As an author, I became an internal pioneer. I explored the foundation of my sexuality, from my childhood discovery of self-induced orgasms, to a fifteen-year-old’s road rash after shaving her southern borders. I dipped into the darkness of my adolescent drug use, eating disorders, and rape. I even had fun, gulping red wine as I splattered filthy words and my gritty episodes of intimacy clashing with bodily functions. Throughout my stories, only one message was consistent. Every grave I dug for myself was in the name of a man.
Although I left a man to enlist, ironically, the unexplainable urge to please them only amplified. Loaning my soul to the government was more intense than simply stumbling into ‘bros before hoes’ territory. When I enlisted, the military was rapidly changing. Technology had altered everything. Suddenly, the brave warriors parading to combat with bugles and bayonets were replaced by the push of a button. The combination of the War on Terrorism and the declining economy damaged my generation’s patriotism. The Navy seemed to push old school rituals like marching, uniform inspections, and military bearing like a parent demanding their children ditch their smart phones at dinner. Once brains became more powerful than brawn in wartime, females flooded the military’s ranks. The Navy began with staffing women safely ashore, but we inevitably leaked into aircraft carriers and then smaller ships. I was one of the first on my destroyer.
Like any player in tumultuous change, life wasn’t easy. We were in the heart of all gossip, from our whereabouts the previous night to the ten pounds of post boot camp weight gain. Ship women were constantly accused of interrupting a crew that once functioned peacefully. We were sexual targets, marked as eternal sluts for exploring the desires only acceptable in men.

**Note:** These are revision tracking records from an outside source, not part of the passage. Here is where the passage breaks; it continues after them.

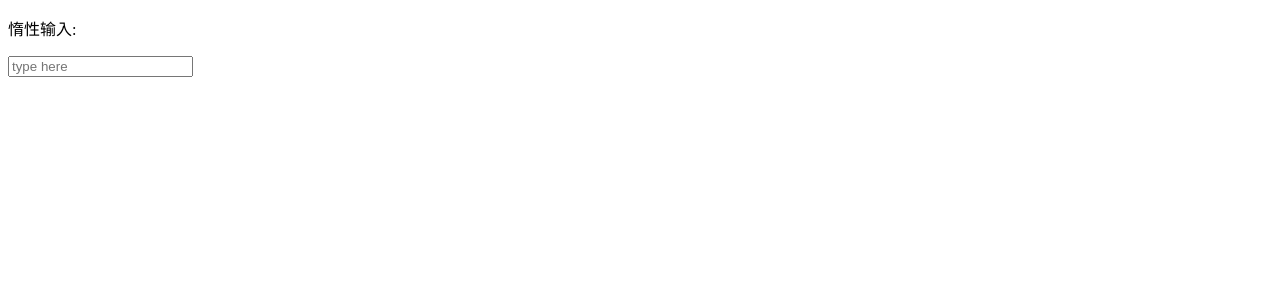
Repository: LavriaNeptune/vue-playground
Page: essentials/form-input-bindings/modifiers-for-input.html
The author's editor kept a copy of each file at every save. The page is drawn from the files as they stood at one save, then again after the next save.
The browser window is 1280 px wide. The pictures show the whole page.

Above is the page before, as saved 2022-08-20 05:44:45.

After the next save:
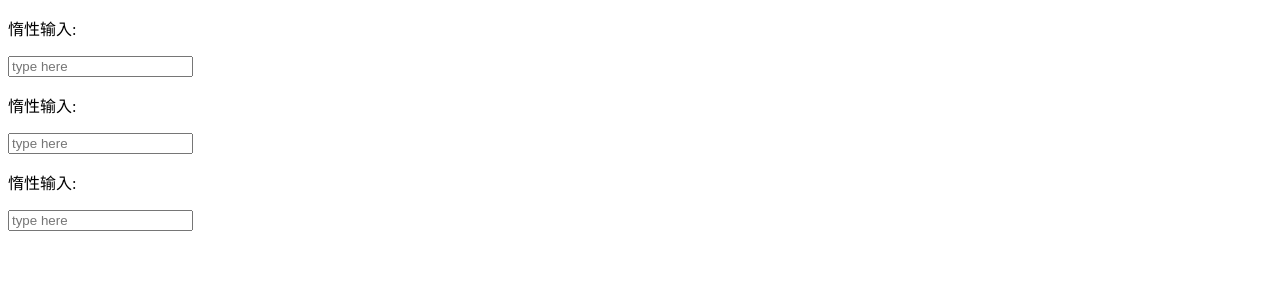
Saved 6 s later.
--- a/essentials/form-input-bindings/modifiers-for-input.html
+++ b/essentials/form-input-bindings/modifiers-for-input.html
@@ -7,6 +7,10 @@
   </head>
   <body>
     <div id="app">
+      <p>惰性输入:{{message}}</p>
+      <input type="text" v-model="message" placeholder="type here" />
+      <p>惰性输入:{{message}}</p>
+      <input type="text" v-model="message" placeholder="type here" />
       <p>惰性输入:{{message}}</p>
       <input type="text" v-model="message" placeholder="type here" />
     </div>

Every female handled herself differently. Many remained discreet about their personal lives. Some put on an air of meek innocence, granting them more likeability than the rest. Those who were able to pull it off rocked their tough bitch personas. My strategy was to become one of the boys. I developed the mouth of a trucker and pursued men as sexual objects. I spent four years loud-mouthed and full of fury, only to suffer the consequences of stepping out of bounds.
As I told my tales of boot camp body criticism, screaming chiefs, and affairs with married men, I emailed drafts to voluntary readers. Although I knew that I was not the only Navy woman who’d been ditched for a Thai prostitute or dubbed one of the ship’s most infamous hussies, I was in awe with the level of connection they felt.

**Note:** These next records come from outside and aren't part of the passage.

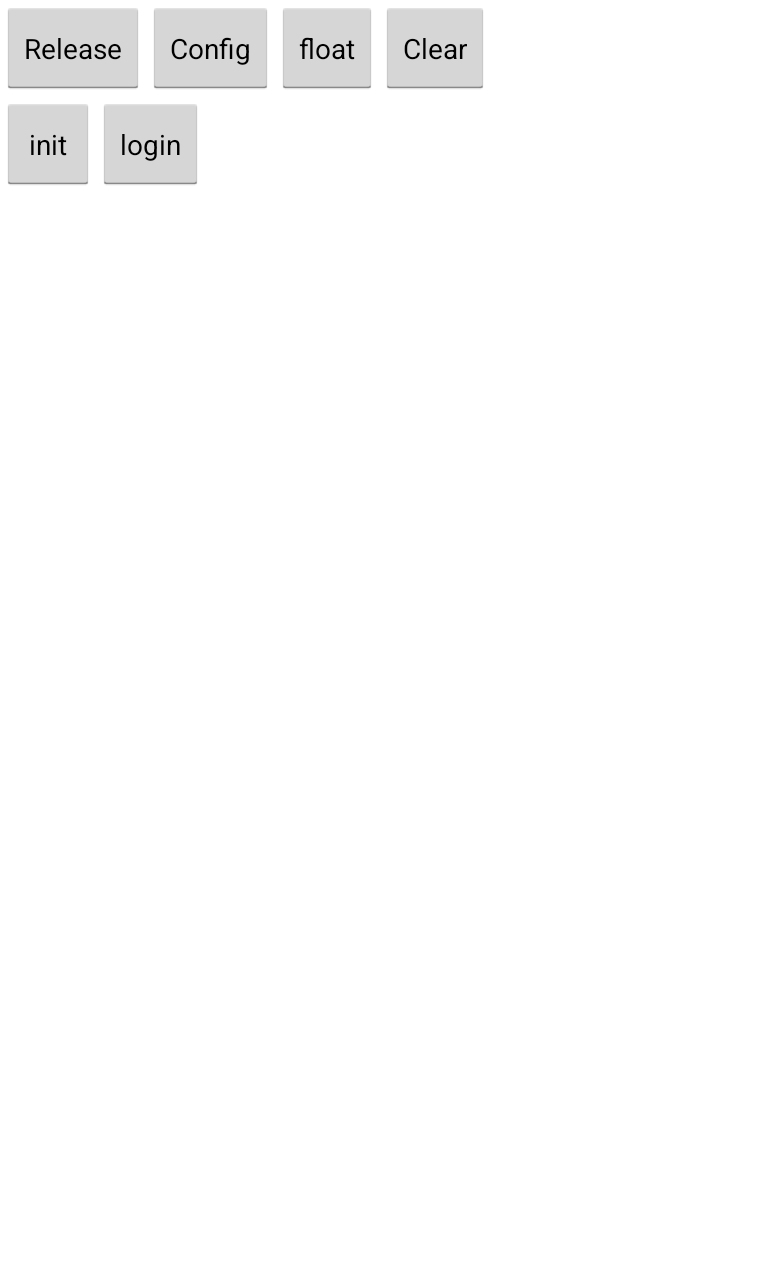
Repository: XClouded/dynamicCall
Layout: UCGameSdk/res/layout/activity_dex_loader.xml
The author's editor kept a copy of each file at every save. The layout is drawn from the files as they stood at one save, then again after the next save.
It is drawn on a 768 x 1280 px phone screen (xhdpi) without system bars, with theme AppTheme; the app's code is not run.

Above is the layout before, as saved 2013-07-18 03:05:46.

### UCGameSdk/res/layout/activity_dex_loader.xml
<LinearLayout xmlns:android="http://schemas.android.com/apk/res/android"
    xmlns:tools="http://schemas.android.com/tools"
    android:layout_width="match_parent"
    android:layout_height="match_parent"
    android:orientation="vertical"
 >
    <LinearLayout
        android:layout_width="match_parent"
        android:layout_height="wrap_content"
        android:orientation="horizontal" >

        <Button
            android:id="@+id/btn_release"
            style="?android:attr/buttonStyleSmall"
            android:layout_width="wrap_content"
            android:layout_height="wrap_content"
            android:text="Release" />

        <Button
            android:id="@+id/button1"
            style="?android:attr/buttonStyleSmall"
            android:layout_width="wrap_content"
            android:layout_height="wrap_content"
            android:text="Config" />

        <Button
            android:id="@+id/btn_float"
            style="?android:attr/buttonStyleSmall"
            android:layout_width="wrap_content"
            android:layout_height="wrap_content"
            android:text="float" />

        <Button
            android:id="@+id/btn_clear"
            style="?android:attr/buttonStyleSmall"
            android:layout_width="wrap_content"
            android:layout_height="wrap_content"
            android:text="Clear" />

    </LinearLayout>

    <LinearLayout
        android:layout_width="match_parent"
        android:layout_height="wrap_content" >

        <Button
            android:id="@+id/btn_init"
            style="?android:attr/buttonStyleSmall"
            android:layout_width="wrap_content"
            android:layout_height="wrap_content"
            android:text="init" />

        <Button
            android:id="@+id/btn_login"
            style="?android:attr/buttonStyleSmall"
            android:layout_width="wrap_content"
            android:layout_height="wrap_content"
            android:text="login" />

    </LinearLayout>

    <ScrollView
        android:id="@+id/scrollView"
        android:layout_width="match_parent"
        android:layout_height="match_parent" >

        <TextView
            android:id="@+id/textView3"
            android:layout_width="match_parent"
            android:layout_height="match_parent"
            android:text="" />

    </ScrollView>

    <LinearLayout
        android:layout_width="match_parent"
        android:layout_height="wrap_content" >

    </LinearLayout>

</LinearLayout>

Loaded but not shown: UCGameSdk/res/values/styles.xml (common file); UCGameSdk/res/values-v11/styles.xml (common file); UCGameSdk/res/values-v14/styles.xml (common file)

After the next save:
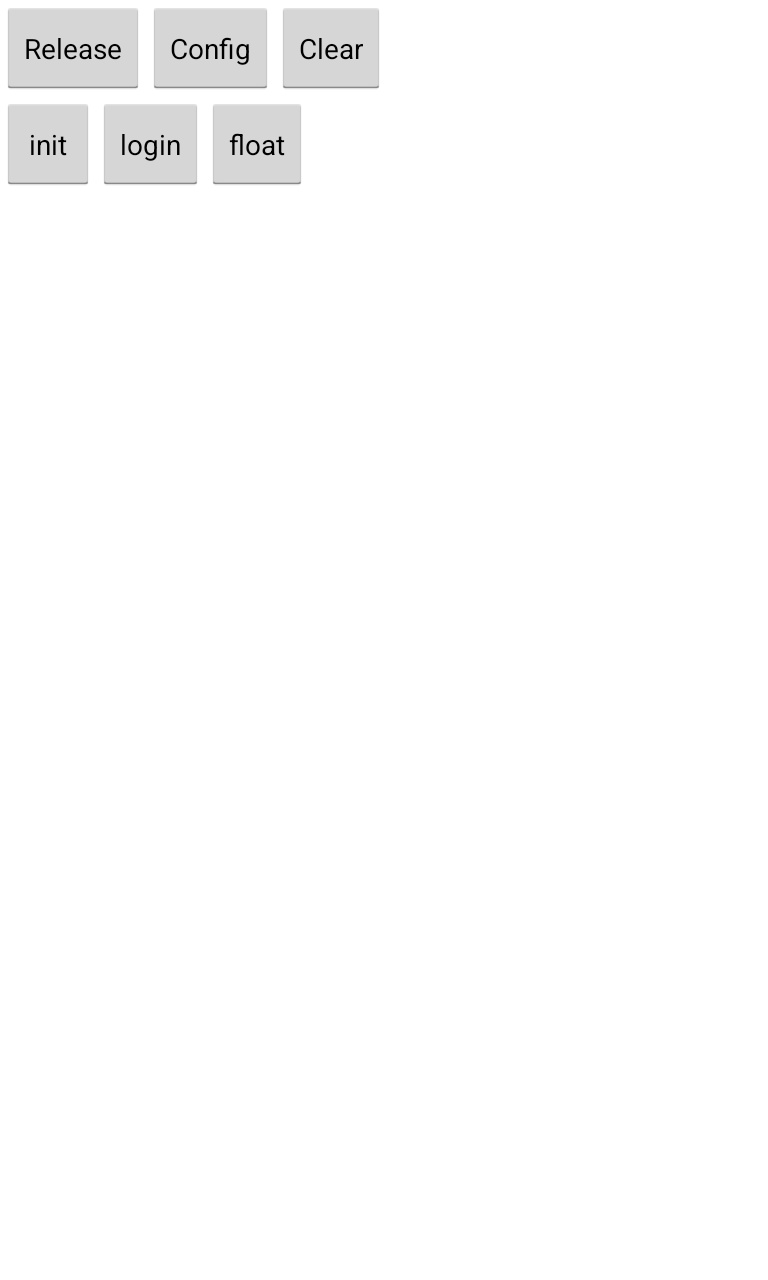
Saved 109 s later.
--- a/UCGameSdk/res/layout/activity_dex_loader.xml
+++ b/UCGameSdk/res/layout/activity_dex_loader.xml
@@ -22,13 +22,6 @@
             android:layout_width="wrap_content"
             android:layout_height="wrap_content"
             android:text="Config" />
-
-        <Button
-            android:id="@+id/btn_float"
-            style="?android:attr/buttonStyleSmall"
-            android:layout_width="wrap_content"
-            android:layout_height="wrap_content"
-            android:text="float" />
 
         <Button
             android:id="@+id/btn_clear"
@@ -57,6 +50,13 @@
             android:layout_height="wrap_content"
             android:text="login" />
 
+        <Button
+            android:id="@+id/btn_float"
+            style="?android:attr/buttonStyleSmall"
+            android:layout_width="wrap_content"
+            android:layout_height="wrap_content"
+            android:text="float" />
+
     </LinearLayout>
 
     <ScrollView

“Somehow I feel less alone and broken,” they told me. “I wish I had known that somebody was going through the same thing.”
Outpourings reached beyond soul sister connections. Once women caught wind of my confessional memoir, they responded with experiences far more intense than my black sheep status.
From eighteenth birthdays celebrated with threats of getting kicked out of the Navy if she dared to “fuck one of his Seamen,” to rape kits mysteriously lost in the abyss of NCIS documents, I learned that my worst military horror stories were merely a taste. Aghast at how good I had it, I initially wondered why they remained so hush-hush.
“I have kids,” they told me. “I’m an officer’s wife. I will ruin his career if talk about this stuff.”
Then, the end of one confession never left me.
“Thank you for being so bold and brave,” she wrote. “I know I could never put myself out there for the sake of my children, but I truly love you for it.”
I do not claim to be a martyr or anything holier than an articulate attention whore. But despite my original intentions, my writing suddenly has a purpose beyond my understanding.